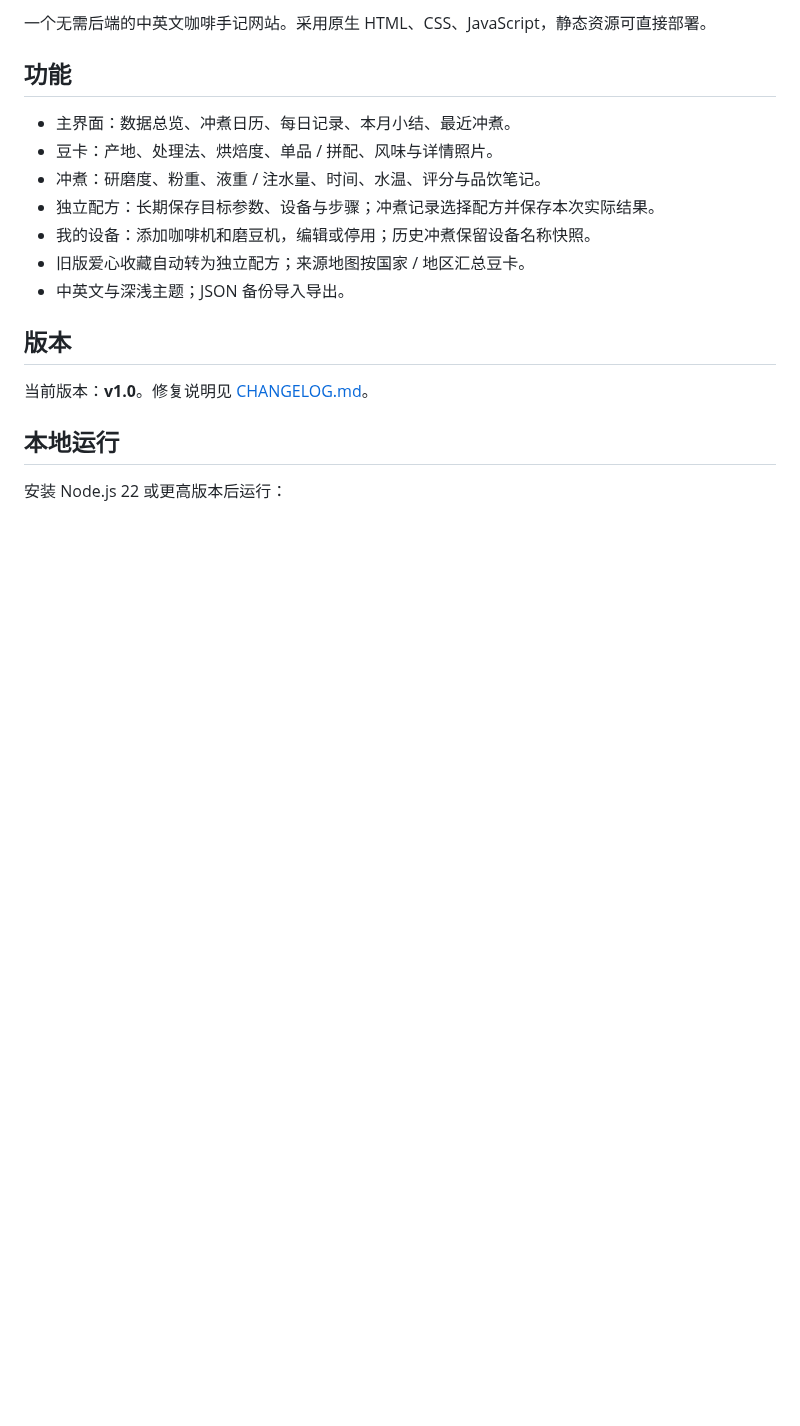
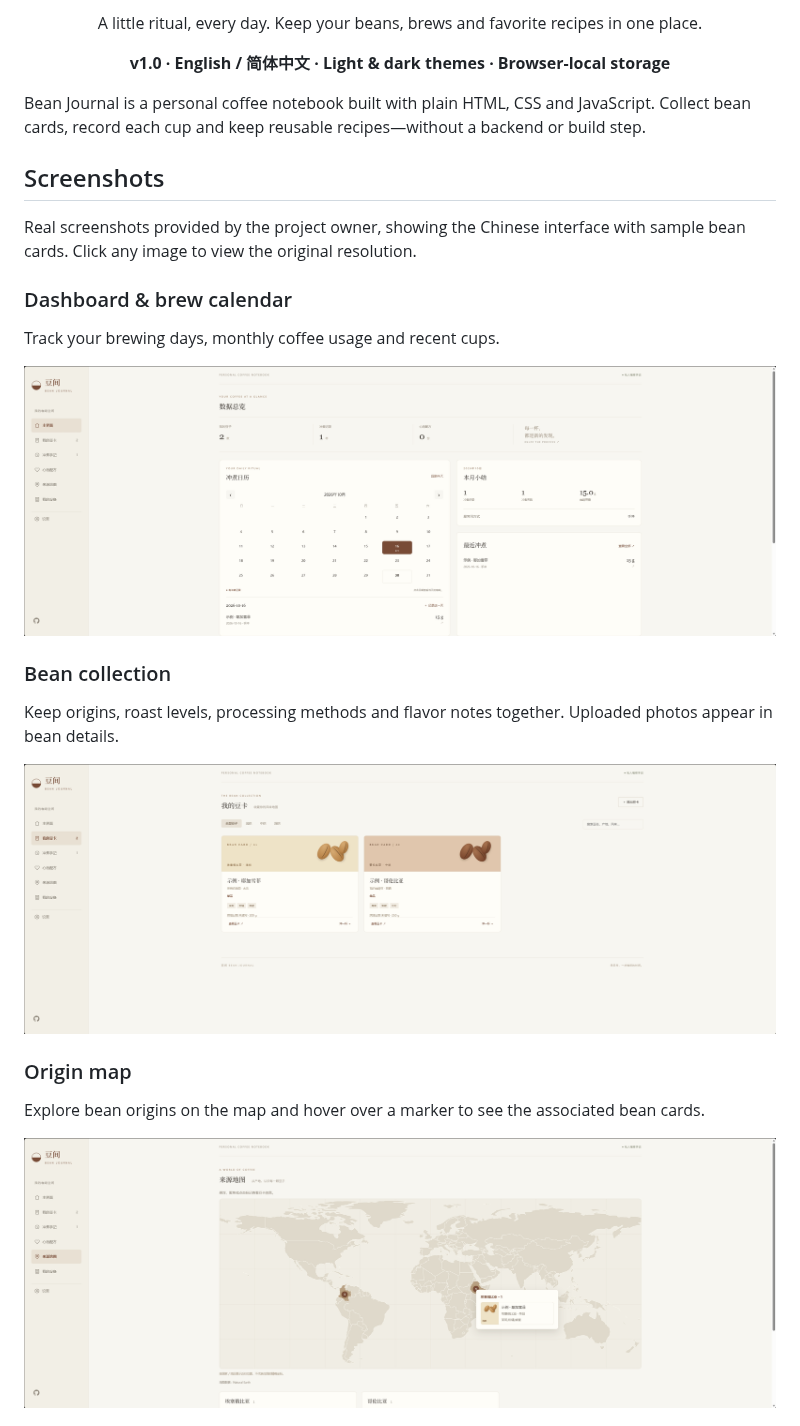
Before and after one commit to TZBQWEAS/Bean-Journal, a Markdown page: README.md, the part around one of its changes. Rendered like a GitHub page; pictures changed too: docs/images/bean-cards.png (added), docs/images/dashboard.png (added), docs/images/origin-map.png (added); blank space fills up the shorter version.

Commit message:
docs: add bilingual README, project branding and real screenshots

```diff
--- a/README.md
+++ b/README.md
@@ -2,20 +8,28 @@
 
-一个无需后端的中英文咖啡手记网站。采用原生 HTML、CSS、JavaScript，静态资源可直接部署。
+<p align="center">A little ritual, every day. Keep your beans, brews and favorite recipes in one place.</p>
+<p align="center"><strong>v1.0 · English / 简体中文 · Light & dark themes · Browser-local storage</strong></p>
 
-## 功能
+Bean Journal is a personal coffee notebook built with plain HTML, CSS and JavaScript. Collect bean cards, record each cup and keep reusable recipes—without a backend or build step.
 
-- 主界面：数据总览、冲煮日历、每日记录、本月小结、最近冲煮。
-- 豆卡：产地、处理法、烘焙度、单品 / 拼配、风味与详情照片。
-- 冲煮：研磨度、粉重、液重 / 注水量、时间、水温、评分与品饮笔记。
-- 独立配方：长期保存目标参数、设备与步骤；冲煮记录选择配方并保存本次实际结果。
-- 我的设备：添加咖啡机和磨豆机，编辑或停用；历史冲煮保留设备名称快照。
-- 旧版爱心收藏自动转为独立配方；来源地图按国家 / 地区汇总豆卡。
-- 中英文与深浅主题；JSON 备份导入导出。
+## Screenshots
 
-## 版本
+Real screenshots provided by the project owner, showing the Chinese interface with sample bean cards. Click any image to view the original resolution.
 
-当前版本：**v1.0**。修复说明见 [CHANGELOG.md](CHANGELOG.md)。
+### Dashboard & brew calendar
 
-## 本地运行
+Track your brewing days, monthly coffee usage and recent cups.
 
-安装 Node.js 22 或更高版本后运行：
+[![Dashboard with a brew calendar and monthly overview](docs/images/dashboard.png)](docs/images/dashboard.png)
+
+### Bean collection
+
+Keep origins, roast levels, processing methods and flavor notes together. Uploaded photos appear in bean details.
+
+[![Bean cards with distinct roast illustrations](docs/images/bean-cards.png)](docs/images/bean-cards.png)
+
+### Origin map
+
+Explore bean origins on the map and hover over a marker to see the associated bean cards.
+
+[![Origin map with a bean-card tooltip](docs/images/origin-map.png)](docs/images/origin-map.png)
+
```
Also changed, not shown: other parts of README.md (+49 -25 lines), README.zh-CN.md (added, +101 -0 lines), 1 other file.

————

> [Task to complete] Wherever the string "README" appears in a line above, copy that line.

> [Answer for the task]
Before and after one commit to TZBQWEAS/Bean-Journal, a Markdown page: README.md, the part around one of its changes. Rendered like a GitHub page; pictures changed too: docs/images/bean-cards.png (added), docs/images/dashboard.png (added), docs/images/origin-map.png (added); blank space fills up the shorter version.
docs: add bilingual README, project branding and real screenshots
--- a/README.md
+++ b/README.md
Also changed, not shown: other parts of README.md (+49 -25 lines), README.zh-CN.md (added, +101 -0 lines), 1 other file.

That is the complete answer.